There are classic volumes and numerous listicles that purport to answer this question. There are numerous research methods to pre-test advertising or measure it in-market.
Data only help us make well-informed decisions; data can’t write copy for us. Despite the advent of language-generating programs like GPT-3, data won’t drive creativity, although it can (and perhaps should) help us formulate strategies.
How do I know if advertising is effective?
These are not rules for how to write effective advertising. Every copywriter has rules and methods that work for them, as it should be. Very few will consult a 12-point article when sitting down to create an advertisement and a 2-rule blog post would be no less presumptuous. These are rules for the rest of us to keep in mind when writing a creative strategy or evaluating creative work.
Rule 1: Impossible to tell someone about it without mentioning the product.
You know advertising is memorable when someone is willing and able to describe it. The retelling will only be as accurate and complete as the ad’s story was compelling. But the retelling doesn’t matter if the product isn’t part of the story.
Two ads that make the product part of the story are Amazon’s tale of two friends, a priest and an imam, who order the same gift for one another, both using Amazon’s mobile app, and Metamucil’s “The Regulars,” in which three co-workers visit the restroom at the same time daily, due to the, uh, product benefit. (This latter example also shows you what a product demo can be, as well as offering a pack shot that goes with the story.)
Rule 2: Impossible to forget what brand created it.
You know advertising is persuasive when the recipient remembers the brand as well as the product. Common ways to improve the odds of success are a brand name linked to the product benefit (Chapstick, although they’ve let people use the name generically), a brand associated over the long-term with a clear positioning or benefit (Nike, athletic performance) or campaign elements consistent enough over time that they’re easily recognizable (IBM, still using the blue letterbox treatment for almost 20 years).
The two ads cited above follow this rule, too, mainly because the brand and product are so closely linked.
Be careful, however, because the degree of difficulty goes up if you’re launching a new product that would take your brand into an adjacent category or even segment.
DO try this at home
Be a consumer. Try this as you encounter advertising during the day, even/especially banner ads, billboards, any form of ad. See if it’s impossible for you to tell someone about the ad without mentioning the product, or impossible to forget what brand created it.
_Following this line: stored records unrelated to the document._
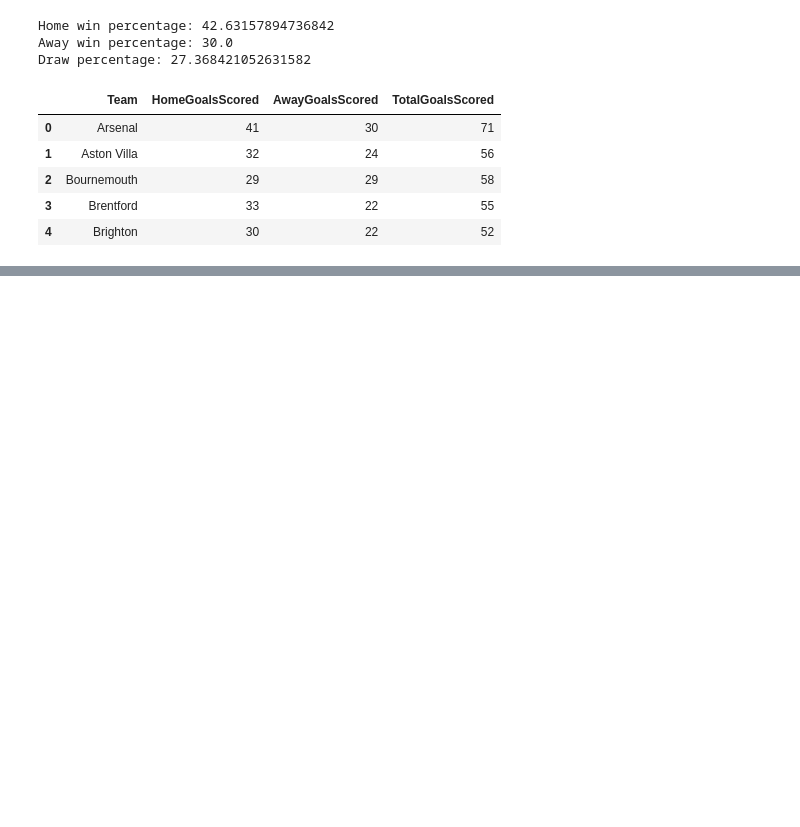
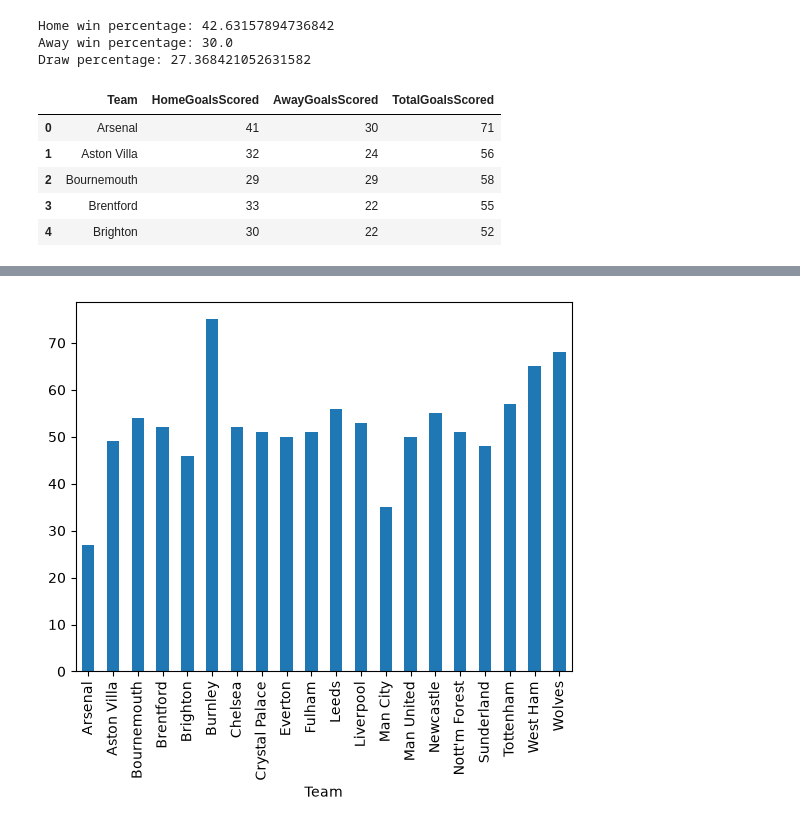
Before and after one commit to hphillips9/football-analysis, a Jupyter notebook: notebooks/01_data_exploration.ipynb, the cells around one changed output, grey strips where cells are left out. Drawn from its saved outputs; the diff is of its cells as text; code cells hidden in the pictures; blank space fills up the shorter version.

```diff
--- a/notebooks/01_data_exploration.ipynb
+++ b/notebooks/01_data_exploration.ipynb
@@ -290,0 +304,13 @@ teams_stats
+# %%
+# Plot of total goals conceded
+import matplotlib.pyplot as plt
+
+teams_stats.plot(
+    kind="bar",
+    x="Team",
+    y="TotalGoalsConceded",
+    legend=False
+)
+plt.show()
+# %% [output]
+[figure, added]
```
Also changed, not shown: parts of 4 cells of this notebook.
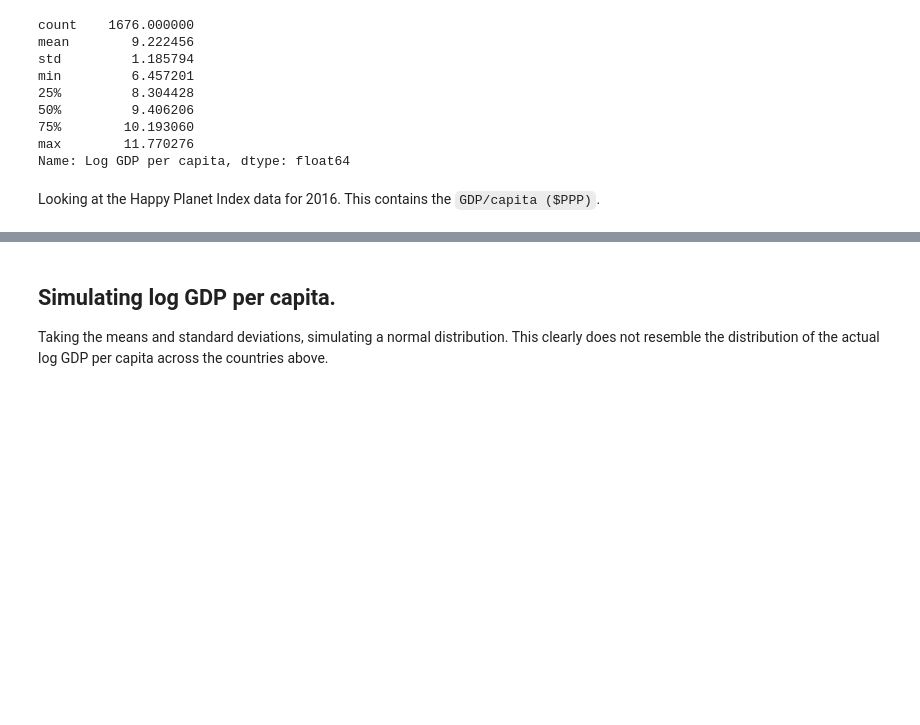
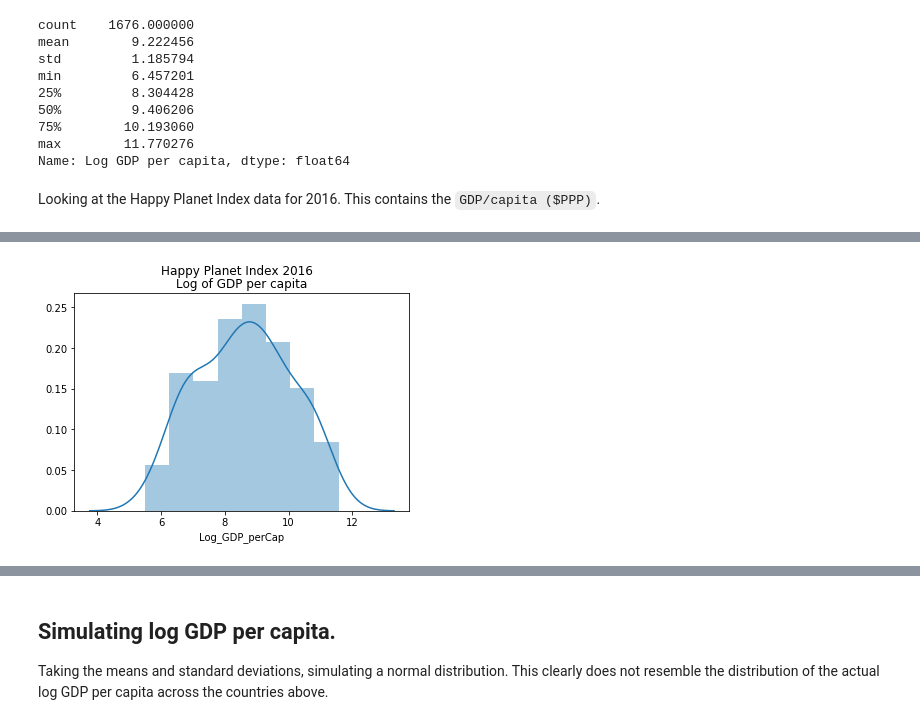
Before and after one commit to angela1C/Programming-for-Data-Analysis-Simulation-Project-2019, a Jupyter notebook: HappySimulate.ipynb, the cells around one changed output, grey strips where cells are left out. Drawn from its saved outputs; the diff is of its cells as text; code cells hidden in the pictures; blank space fills up the shorter version.

```diff
--- a/HappySimulate.ipynb
+++ b/HappySimulate.ipynb
@@ -466,0 +647,6 @@ KeyError: 'GDP/capita ($PPP)'
+# %%
+sns.distplot(hpi16['Log_GDP_perCap'])
+plt.title("Log of GDP per capita")
+plt.suptitle("Happy Planet Index 2016");
+# %% [output]
+[figure, added]
```
Also changed, not shown: parts of 39 cells of this notebook, 2 other files.
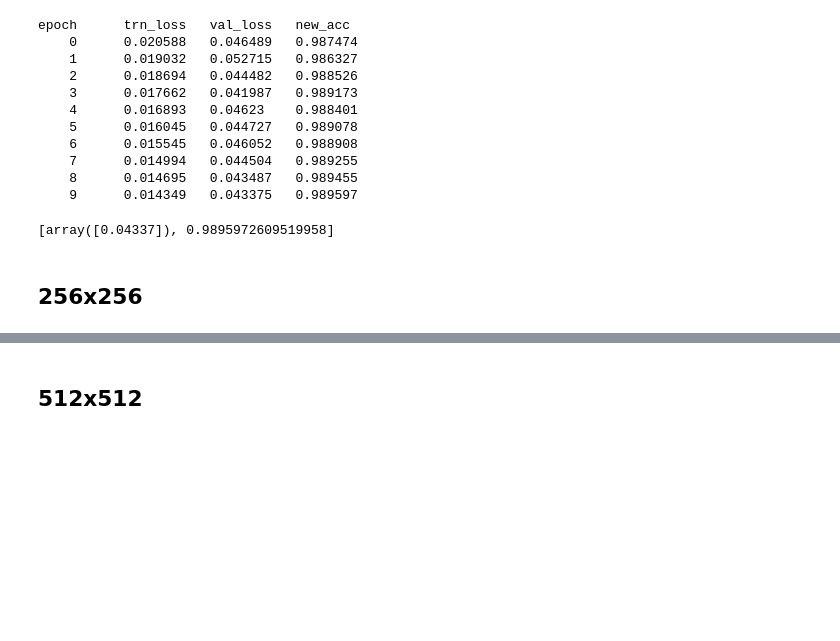
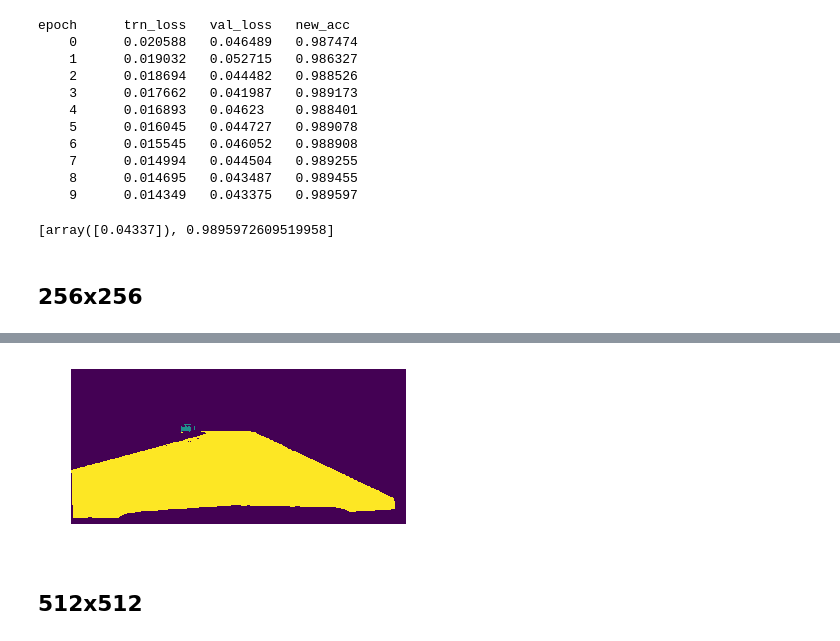
Before and after one commit to bearpelican/lyft-perception-challenge, a Jupyter notebook: workspace/Example/lyft-unet-train12-cleanup-nofp16.ipynb, the cells around one changed output, grey strips where cells are left out. Cells and saved outputs as stored; diff of their text form; code cells hidden in the pictures; blank space fills up the shorter version.

```diff
--- a/workspace/Example/lyft-unet-train12-cleanup-nofp16.ipynb
+++ b/workspace/Example/lyft-unet-train12-cleanup-nofp16.ipynb
@@ -480,5 +485,7 @@ show_img(py[0]);
 # %%
-show_img(y[0]);
+show_img(y[-1]);
+# %% [output]
+[figure, added]
 # %%
 m.close()
 # %% [markdown]
```
Also changed, not shown: parts of 14 cells of this notebook.
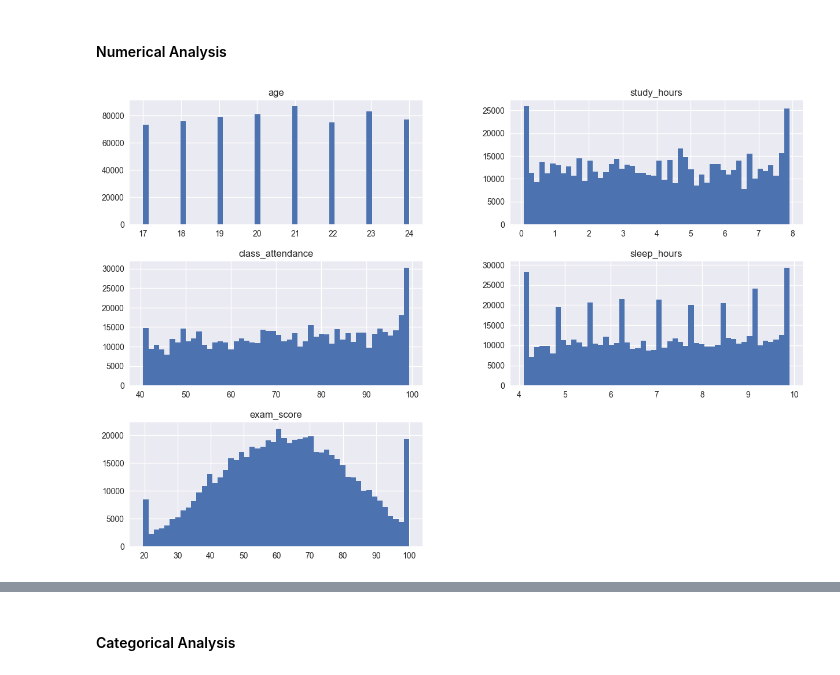
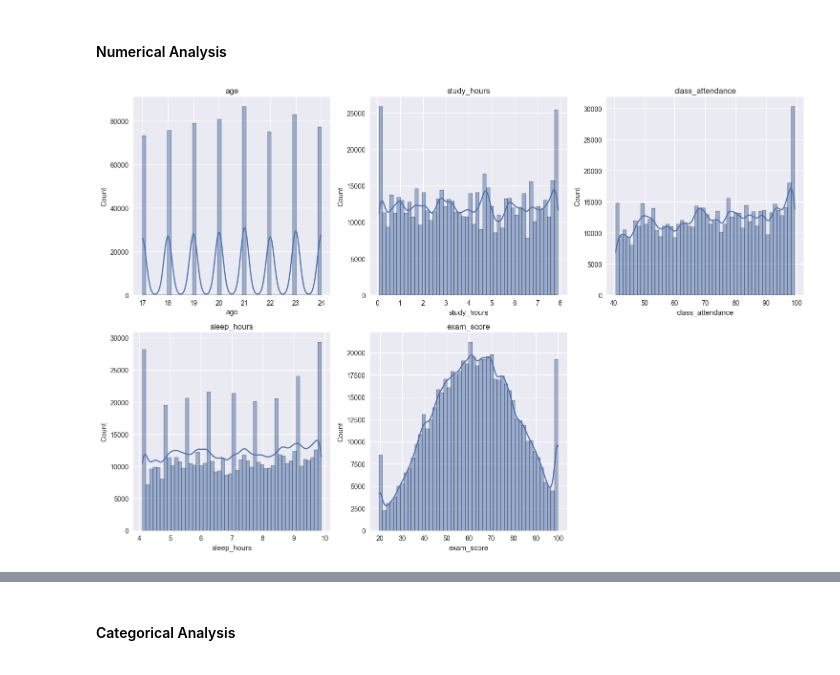
Before and after one commit to thaortrinh/conq013-student-score-prediction, a Jupyter notebook: notebooks/eda.ipynb, the cells around one changed output, grey strips where cells are left out. Saved outputs shown, nothing was run; the diff lists cells and outputs as text; code cells hidden in the pictures.

```diff
--- a/notebooks/eda.ipynb
+++ b/notebooks/eda.ipynb
@@ -349,8 +349,21 @@ No Data Cleaning required. The dataset has no missing values, duplicates, outlie
 ## Univariate Analysis (Phân tích đơn biến)
 # %% [markdown]
 #### Numerical Analysis
-# %%
-df.hist(bins=50, figsize=(15,10))
-plt.show()
-# %% [output]
-[figure, removed]
+# %%
+import matplotlib.pyplot as plt
+import seaborn as sns
+
+numeric_cols = df.select_dtypes(include=['number']).columns
+
+fig, axes = plt.subplots((len(numeric_cols)+2)//3, 3, figsize=(15, 10))
+axes = axes.flatten()
+
+for i, col in enumerate(numeric_cols):
+    sns.histplot(df[col], kde=True, bins=50, ax=axes[i])
+    axes[i].set_title(col)
+
+[axes[j].set_visible(False) for j in range(i+1, len(axes))]
+plt.tight_layout()
+plt.show()
+# %% [output]
+[figure, added]
```
Also changed, not shown: parts of 19 cells of this notebook, 3 other files.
If you try this experiment at work — well, be careful. Look closely at messaging strategy and product portfolio. Almost every time, advertising that breaks these rules came from business strategy that failed to consider them in the first place.